··· INFORMATION SUPPLIED

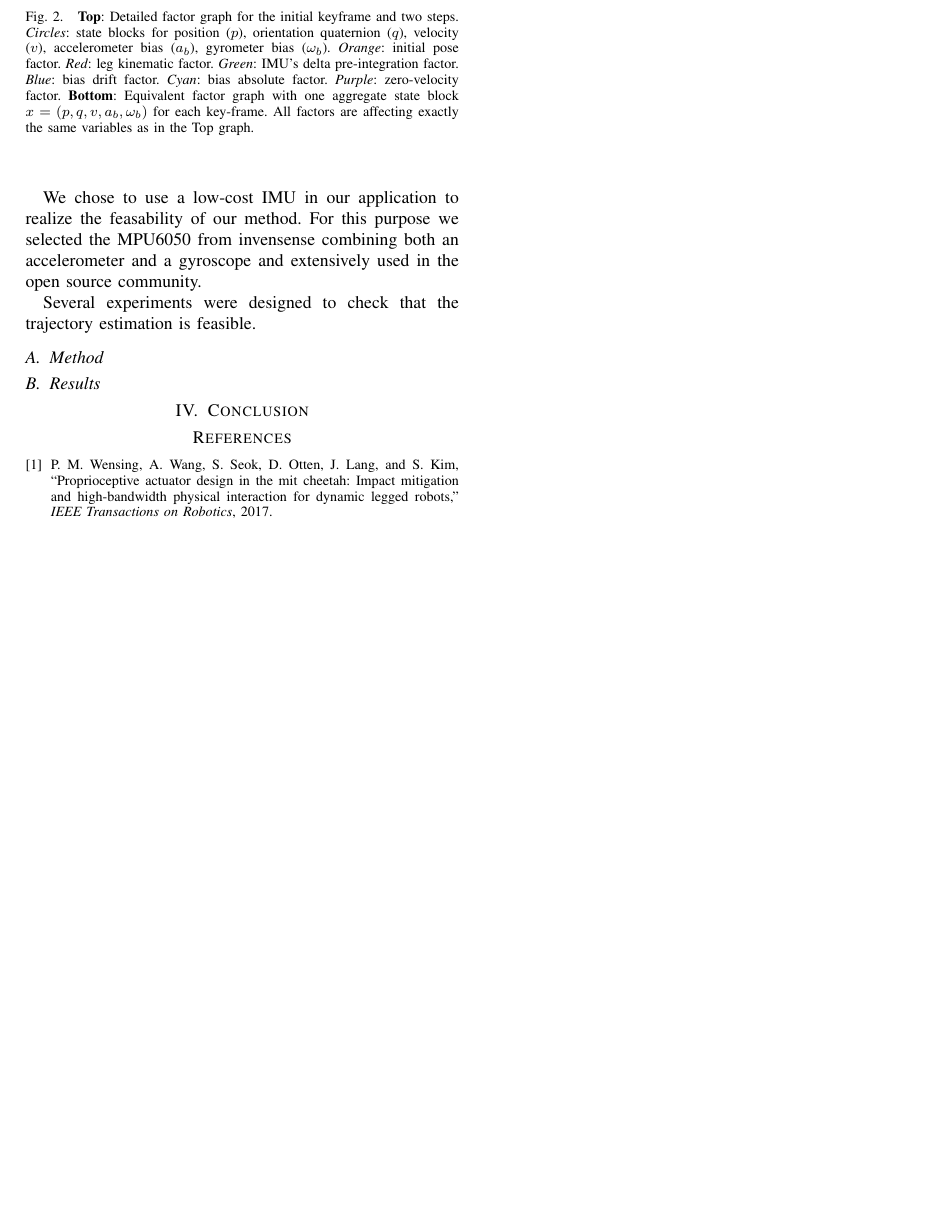
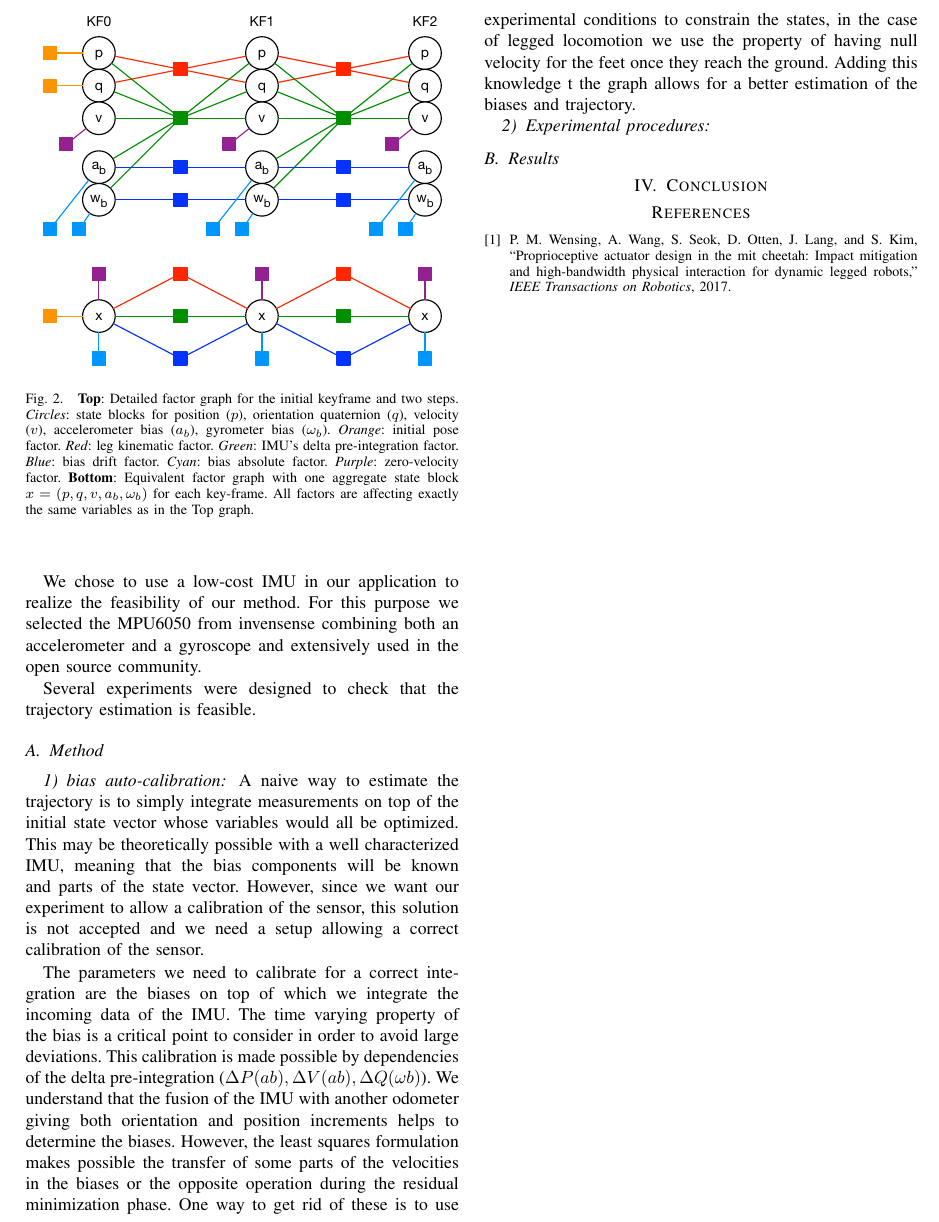
Before and after one commit to nmansard/humanoid-odomimu, a LaTeX paper (main.tex, which reads experiments.tex): part of page 2 of 2, cut at the place of the change, the shorter picture padded with empty space. Compiled offline with pdfLaTeX.

Commit message:
corrections + auto-calibration subsubsection

```diff
--- a/experiments.tex
+++ b/experiments.tex
@@ -7,11 +7,26 @@ one can find those systems for a range of price going from low cost to thousands
 The performances of an IMU are caracterized by several factors from which we can mainly cite biases random walk and noises standard deviation
 as examples.
 
-We chose to use a low-cost IMU in our application to realize the feasability of our method. For this purpose we selected the
+We chose to use a low-cost IMU in our application to realize the feasibility of our method. For this purpose we selected the
 MPU6050 from invensense combining both an accelerometer and a gyroscope and extensively used in the open source community.
 
 Several experiments were designed to check that the trajectory estimation is feasible.
 
 \subsection{Method}
+\subsubsection{bias auto-calibration}
+A naive way to estimate the trajectory is to simply integrate measurements on top of the initial state vector whose variables would all be optimized.
+This may be theoretically possible with a well characterized IMU, meaning that the bias components will be known and parts of the state vector.
+However, since we want our experiment to allow a calibration of the sensor, this solution is not accepted and we need a setup allowing a correct calibration of the sensor.
+
+The parameters we need to calibrate for a correct integration are the biases on top of which we integrate the incoming data of the IMU.
+The time varying property of the bias is a critical point to consider in order to avoid large deviations. This calibration is made possible
+by dependencies of the delta pre-integration ($\Delta P(ab), \Delta V(ab), \Delta Q(\omega b)$). We understand that the fusion of the IMU with another odometer giving both
+orientation and position increments helps to determine the biases. However, the least squares formulation makes possible the transfer of some parts
+of the velocities in the biases or the opposite operation during the residual minimization phase. One way to get rid of these is to use experimental conditions to constrain the states, in the case of legged
+locomotion we use the property of having null velocity for the feet once they reach the ground. Adding this knowledge t the graph allows for a
+better estimation of the biases and trajectory.
+
+\subsubsection{Experimental procedures}
+
 
 \subsection{Results}
```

······

- [YOUR ASSIGNMENT] Every line containing the string "calibration" should be pulled from the listing and copied.

- [ANSWER SECTION]
corrections + auto-calibration subsubsection
+\subsubsection{bias auto-calibration}
+However, since we want our experiment to allow a calibration of the sensor, this solution is not accepted and we need a setup allowing a correct calibration of the sensor.
+The time varying property of the bias is a critical point to consider in order to avoid large deviations. This calibration is made possible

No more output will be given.